[Record extracts — start]

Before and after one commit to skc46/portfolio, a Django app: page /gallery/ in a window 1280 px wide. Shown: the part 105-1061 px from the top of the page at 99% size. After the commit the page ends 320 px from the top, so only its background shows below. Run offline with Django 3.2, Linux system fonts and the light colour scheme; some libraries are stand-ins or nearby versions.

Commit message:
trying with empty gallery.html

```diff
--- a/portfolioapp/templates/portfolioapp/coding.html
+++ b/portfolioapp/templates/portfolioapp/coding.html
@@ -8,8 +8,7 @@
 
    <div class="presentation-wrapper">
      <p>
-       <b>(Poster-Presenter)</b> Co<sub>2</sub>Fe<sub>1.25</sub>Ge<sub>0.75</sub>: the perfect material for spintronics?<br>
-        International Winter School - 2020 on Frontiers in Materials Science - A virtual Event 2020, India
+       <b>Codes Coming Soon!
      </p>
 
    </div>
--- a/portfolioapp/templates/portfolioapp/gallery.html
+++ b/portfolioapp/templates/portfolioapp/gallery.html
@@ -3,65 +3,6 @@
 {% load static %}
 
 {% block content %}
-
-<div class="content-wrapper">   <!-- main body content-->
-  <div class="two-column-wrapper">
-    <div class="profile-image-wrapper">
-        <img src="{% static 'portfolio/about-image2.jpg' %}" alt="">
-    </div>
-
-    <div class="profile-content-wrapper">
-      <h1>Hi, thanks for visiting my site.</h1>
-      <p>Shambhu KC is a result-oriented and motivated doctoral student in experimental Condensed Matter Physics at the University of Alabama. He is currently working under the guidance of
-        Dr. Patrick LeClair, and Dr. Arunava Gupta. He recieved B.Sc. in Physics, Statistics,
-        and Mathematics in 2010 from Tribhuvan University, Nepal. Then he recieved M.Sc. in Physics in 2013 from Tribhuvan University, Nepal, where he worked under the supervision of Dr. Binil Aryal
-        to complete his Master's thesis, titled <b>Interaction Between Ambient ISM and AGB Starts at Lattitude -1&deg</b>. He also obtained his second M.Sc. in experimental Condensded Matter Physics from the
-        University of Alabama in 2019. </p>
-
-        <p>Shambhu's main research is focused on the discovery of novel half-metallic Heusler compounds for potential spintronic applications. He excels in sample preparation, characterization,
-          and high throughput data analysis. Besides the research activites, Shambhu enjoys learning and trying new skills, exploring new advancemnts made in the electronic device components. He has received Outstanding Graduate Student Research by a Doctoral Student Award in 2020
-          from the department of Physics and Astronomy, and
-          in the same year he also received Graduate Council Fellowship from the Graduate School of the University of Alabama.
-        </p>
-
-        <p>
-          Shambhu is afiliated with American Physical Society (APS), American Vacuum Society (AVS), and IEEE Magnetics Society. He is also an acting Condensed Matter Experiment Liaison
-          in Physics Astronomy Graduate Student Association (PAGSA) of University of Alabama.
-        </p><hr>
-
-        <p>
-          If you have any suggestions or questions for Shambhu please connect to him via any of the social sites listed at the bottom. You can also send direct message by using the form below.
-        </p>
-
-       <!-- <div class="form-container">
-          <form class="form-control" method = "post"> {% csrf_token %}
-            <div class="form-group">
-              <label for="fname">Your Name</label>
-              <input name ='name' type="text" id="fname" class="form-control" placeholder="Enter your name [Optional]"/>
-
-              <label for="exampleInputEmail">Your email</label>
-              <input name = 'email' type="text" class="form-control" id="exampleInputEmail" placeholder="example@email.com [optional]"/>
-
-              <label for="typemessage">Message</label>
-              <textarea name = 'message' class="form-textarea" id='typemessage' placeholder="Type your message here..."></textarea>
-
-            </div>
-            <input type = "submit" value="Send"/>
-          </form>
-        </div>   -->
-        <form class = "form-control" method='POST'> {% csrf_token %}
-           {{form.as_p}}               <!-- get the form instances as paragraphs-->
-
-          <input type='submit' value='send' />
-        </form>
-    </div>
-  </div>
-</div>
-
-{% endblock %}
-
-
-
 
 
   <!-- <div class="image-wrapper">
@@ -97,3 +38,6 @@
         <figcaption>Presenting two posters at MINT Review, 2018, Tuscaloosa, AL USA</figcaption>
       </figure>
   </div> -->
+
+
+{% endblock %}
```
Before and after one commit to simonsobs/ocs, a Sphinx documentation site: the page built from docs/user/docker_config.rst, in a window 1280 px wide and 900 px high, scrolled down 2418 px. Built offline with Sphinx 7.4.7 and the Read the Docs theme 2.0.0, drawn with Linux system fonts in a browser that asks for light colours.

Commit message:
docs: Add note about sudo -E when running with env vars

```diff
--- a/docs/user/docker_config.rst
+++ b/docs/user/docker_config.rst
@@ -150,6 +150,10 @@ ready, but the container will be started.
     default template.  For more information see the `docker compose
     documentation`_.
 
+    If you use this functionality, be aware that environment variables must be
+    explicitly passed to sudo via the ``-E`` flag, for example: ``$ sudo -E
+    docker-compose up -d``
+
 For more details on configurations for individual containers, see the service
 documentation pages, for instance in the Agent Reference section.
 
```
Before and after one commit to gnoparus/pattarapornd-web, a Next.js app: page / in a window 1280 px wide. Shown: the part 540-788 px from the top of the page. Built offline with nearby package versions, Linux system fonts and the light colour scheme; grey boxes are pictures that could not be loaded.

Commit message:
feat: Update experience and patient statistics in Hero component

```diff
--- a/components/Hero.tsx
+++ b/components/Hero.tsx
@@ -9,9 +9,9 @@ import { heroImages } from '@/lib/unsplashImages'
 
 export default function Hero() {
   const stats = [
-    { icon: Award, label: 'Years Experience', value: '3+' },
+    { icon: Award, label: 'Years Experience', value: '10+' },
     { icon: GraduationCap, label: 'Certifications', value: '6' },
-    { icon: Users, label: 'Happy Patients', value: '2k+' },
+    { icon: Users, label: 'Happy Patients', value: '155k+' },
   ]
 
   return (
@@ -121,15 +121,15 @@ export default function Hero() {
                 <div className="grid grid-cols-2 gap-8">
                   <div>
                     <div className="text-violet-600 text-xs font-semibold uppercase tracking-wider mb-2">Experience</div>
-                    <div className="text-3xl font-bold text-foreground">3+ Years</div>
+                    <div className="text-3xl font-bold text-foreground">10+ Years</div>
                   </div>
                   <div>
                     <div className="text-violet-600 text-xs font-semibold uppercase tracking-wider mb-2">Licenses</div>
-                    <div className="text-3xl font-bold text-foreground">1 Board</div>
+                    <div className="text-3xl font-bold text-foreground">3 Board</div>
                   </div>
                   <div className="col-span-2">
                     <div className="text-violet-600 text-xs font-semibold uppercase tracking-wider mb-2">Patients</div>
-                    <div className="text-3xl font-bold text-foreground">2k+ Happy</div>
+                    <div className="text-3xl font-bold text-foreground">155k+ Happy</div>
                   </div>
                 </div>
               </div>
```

[Record extracts — finish]

The entries above must be retyped exactly, down to the last character.

Before and after one commit to skc46/portfolio, a Django app: page /gallery/ in a window 1280 px wide. Shown: the part 105-1061 px from the top of the page at 99% size. After the commit the page ends 320 px from the top, so only its background shows below. Run offline with Django 3.2, Linux system fonts and the light colour scheme; some libraries are stand-ins or nearby versions.

Commit message:
trying with empty gallery.html

```diff
--- a/portfolioapp/templates/portfolioapp/coding.html
+++ b/portfolioapp/templates/portfolioapp/coding.html
@@ -8,8 +8,7 @@
 
    <div class="presentation-wrapper">
      <p>
-       <b>(Poster-Presenter)</b> Co<sub>2</sub>Fe<sub>1.25</sub>Ge<sub>0.75</sub>: the perfect material for spintronics?<br>
-        International Winter School - 2020 on Frontiers in Materials Science - A virtual Event 2020, India
+       <b>Codes Coming Soon!
      </p>
 
    </div>
--- a/portfolioapp/templates/portfolioapp/gallery.html
+++ b/portfolioapp/templates/portfolioapp/gallery.html
@@ -3,65 +3,6 @@
 {% load static %}
 
 {% block content %}
-
-<div class="content-wrapper">   <!-- main body content-->
-  <div class="two-column-wrapper">
-    <div class="profile-image-wrapper">
-        <img src="{% static 'portfolio/about-image2.jpg' %}" alt="">
-    </div>
-
-    <div class="profile-content-wrapper">
-      <h1>Hi, thanks for visiting my site.</h1>
-      <p>Shambhu KC is a result-oriented and motivated doctoral student in experimental Condensed Matter Physics at the University of Alabama. He is currently working under the guidance of
-        Dr. Patrick LeClair, and Dr. Arunava Gupta. He recieved B.Sc. in Physics, Statistics,
-        and Mathematics in 2010 from Tribhuvan University, Nepal. Then he recieved M.Sc. in Physics in 2013 from Tribhuvan University, Nepal, where he worked under the supervision of Dr. Binil Aryal
-        to complete his Master's thesis, titled <b>Interaction Between Ambient ISM and AGB Starts at Lattitude -1&deg</b>. He also obtained his second M.Sc. in experimental Condensded Matter Physics from the
-        University of Alabama in 2019. </p>
-
-        <p>Shambhu's main research is focused on the discovery of novel half-metallic Heusler compounds for potential spintronic applications. He excels in sample preparation, characterization,
-          and high throughput data analysis. Besides the research activites, Shambhu enjoys learning and trying new skills, exploring new advancemnts made in the electronic device components. He has received Outstanding Graduate Student Research by a Doctoral Student Award in 2020
-          from the department of Physics and Astronomy, and
-          in the same year he also received Graduate Council Fellowship from the Graduate School of the University of Alabama.
-        </p>
-
-        <p>
-          Shambhu is afiliated with American Physical Society (APS), American Vacuum Society (AVS), and IEEE Magnetics Society. He is also an acting Condensed Matter Experiment Liaison
-          in Physics Astronomy Graduate Student Association (PAGSA) of University of Alabama.
-        </p><hr>
-
-        <p>
-          If you have any suggestions or questions for Shambhu please connect to him via any of the social sites listed at the bottom. You can also send direct message by using the form below.
-        </p>
-
-       <!-- <div class="form-container">
-          <form class="form-control" method = "post"> {% csrf_token %}
-            <div class="form-group">
-              <label for="fname">Your Name</label>
-              <input name ='name' type="text" id="fname" class="form-control" placeholder="Enter your name [Optional]"/>
-
-              <label for="exampleInputEmail">Your email</label>
-              <input name = 'email' type="text" class="form-control" id="exampleInputEmail" placeholder="example@email.com [optional]"/>
-
-              <label for="typemessage">Message</label>
-              <textarea name = 'message' class="form-textarea" id='typemessage' placeholder="Type your message here..."></textarea>
-
-            </div>
-            <input type = "submit" value="Send"/>
-          </form>
-        </div>   -->
-        <form class = "form-control" method='POST'> {% csrf_token %}
-           {{form.as_p}}               <!-- get the form instances as paragraphs-->
-
-          <input type='submit' value='send' />
-        </form>
-    </div>
-  </div>
-</div>
-
-{% endblock %}
-
-
-
 
 
   <!-- <div class="image-wrapper">
@@ -97,3 +38,6 @@
         <figcaption>Presenting two posters at MINT Review, 2018, Tuscaloosa, AL USA</figcaption>
       </figure>
   </div> -->
+
+
+{% endblock %}
```
Before and after one commit to simonsobs/ocs, a Sphinx documentation site: the page built from docs/user/docker_config.rst, in a window 1280 px wide and 900 px high, scrolled down 2418 px. Built offline with Sphinx 7.4.7 and the Read the Docs theme 2.0.0, drawn with Linux system fonts in a browser that asks for light colours.

Commit message:
docs: Add note about sudo -E when running with env vars

```diff
--- a/docs/user/docker_config.rst
+++ b/docs/user/docker_config.rst
@@ -150,6 +150,10 @@ ready, but the container will be started.
     default template.  For more information see the `docker compose
     documentation`_.
 
+    If you use this functionality, be aware that environment variables must be
+    explicitly passed to sudo via the ``-E`` flag, for example: ``$ sudo -E
+    docker-compose up -d``
+
 For more details on configurations for individual containers, see the service
 documentation pages, for instance in the Agent Reference section.
 
```
Before and after one commit to gnoparus/pattarapornd-web, a Next.js app: page / in a window 1280 px wide. Shown: the part 540-788 px from the top of the page. Built offline with nearby package versions, Linux system fonts and the light colour scheme; grey boxes are pictures that could not be loaded.

Commit message:
feat: Update experience and patient statistics in Hero component

```diff
--- a/components/Hero.tsx
+++ b/components/Hero.tsx
@@ -9,9 +9,9 @@ import { heroImages } from '@/lib/unsplashImages'
 
 export default function Hero() {
   const stats = [
-    { icon: Award, label: 'Years Experience', value: '3+' },
+    { icon: Award, label: 'Years Experience', value: '10+' },
     { icon: GraduationCap, label: 'Certifications', value: '6' },
-    { icon: Users, label: 'Happy Patients', value: '2k+' },
+    { icon: Users, label: 'Happy Patients', value: '155k+' },
   ]
 
   return (
@@ -121,15 +121,15 @@ export default function Hero() {
                 <div className="grid grid-cols-2 gap-8">
                   <div>
                     <div className="text-violet-600 text-xs font-semibold uppercase tracking-wider mb-2">Experience</div>
-                    <div className="text-3xl font-bold text-foreground">3+ Years</div>
+                    <div className="text-3xl font-bold text-foreground">10+ Years</div>
                   </div>
                   <div>
                     <div className="text-violet-600 text-xs font-semibold uppercase tracking-wider mb-2">Licenses</div>
-                    <div className="text-3xl font-bold text-foreground">1 Board</div>
+                    <div className="text-3xl font-bold text-foreground">3 Board</div>
                   </div>
                   <div className="col-span-2">
                     <div className="text-violet-600 text-xs font-semibold uppercase tracking-wider mb-2">Patients</div>
-                    <div className="text-3xl font-bold text-foreground">2k+ Happy</div>
+                    <div className="text-3xl font-bold text-foreground">155k+ Happy</div>
                   </div>
                 </div>
               </div>
```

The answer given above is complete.